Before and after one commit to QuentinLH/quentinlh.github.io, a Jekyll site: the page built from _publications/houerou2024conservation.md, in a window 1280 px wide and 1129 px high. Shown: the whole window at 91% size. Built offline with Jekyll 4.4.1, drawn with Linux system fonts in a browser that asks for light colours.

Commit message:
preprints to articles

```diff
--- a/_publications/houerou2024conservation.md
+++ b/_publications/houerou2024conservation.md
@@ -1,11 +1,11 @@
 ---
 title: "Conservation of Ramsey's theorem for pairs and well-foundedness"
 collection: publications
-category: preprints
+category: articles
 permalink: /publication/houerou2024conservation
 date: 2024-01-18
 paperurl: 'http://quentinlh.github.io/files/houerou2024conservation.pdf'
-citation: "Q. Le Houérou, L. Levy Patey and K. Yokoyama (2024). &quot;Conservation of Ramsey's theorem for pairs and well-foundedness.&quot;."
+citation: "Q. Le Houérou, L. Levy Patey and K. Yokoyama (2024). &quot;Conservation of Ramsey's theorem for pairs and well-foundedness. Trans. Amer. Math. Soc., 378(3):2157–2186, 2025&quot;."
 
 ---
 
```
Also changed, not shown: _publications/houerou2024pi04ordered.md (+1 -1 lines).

_TASK OBJECTIVE:_ Repeat this material verbatim.

_THE COMPLETED TASK:_
Before and after one commit to QuentinLH/quentinlh.github.io, a Jekyll site: the page built from _publications/houerou2024conservation.md, in a window 1280 px wide and 1129 px high. Shown: the whole window at 91% size. Built offline with Jekyll 4.4.1, drawn with Linux system fonts in a browser that asks for light colours.

Commit message:
preprints to articles

```diff
--- a/_publications/houerou2024conservation.md
+++ b/_publications/houerou2024conservation.md
@@ -1,11 +1,11 @@
 ---
 title: "Conservation of Ramsey's theorem for pairs and well-foundedness"
 collection: publications
-category: preprints
+category: articles
 permalink: /publication/houerou2024conservation
 date: 2024-01-18
 paperurl: 'http://quentinlh.github.io/files/houerou2024conservation.pdf'
-citation: "Q. Le Houérou, L. Levy Patey and K. Yokoyama (2024). &quot;Conservation of Ramsey's theorem for pairs and well-foundedness.&quot;."
+citation: "Q. Le Houérou, L. Levy Patey and K. Yokoyama (2024). &quot;Conservation of Ramsey's theorem for pairs and well-foundedness. Trans. Amer. Math. Soc., 378(3):2157–2186, 2025&quot;."
 
 ---
 
```
Also changed, not shown: _publications/houerou2024pi04ordered.md (+1 -1 lines).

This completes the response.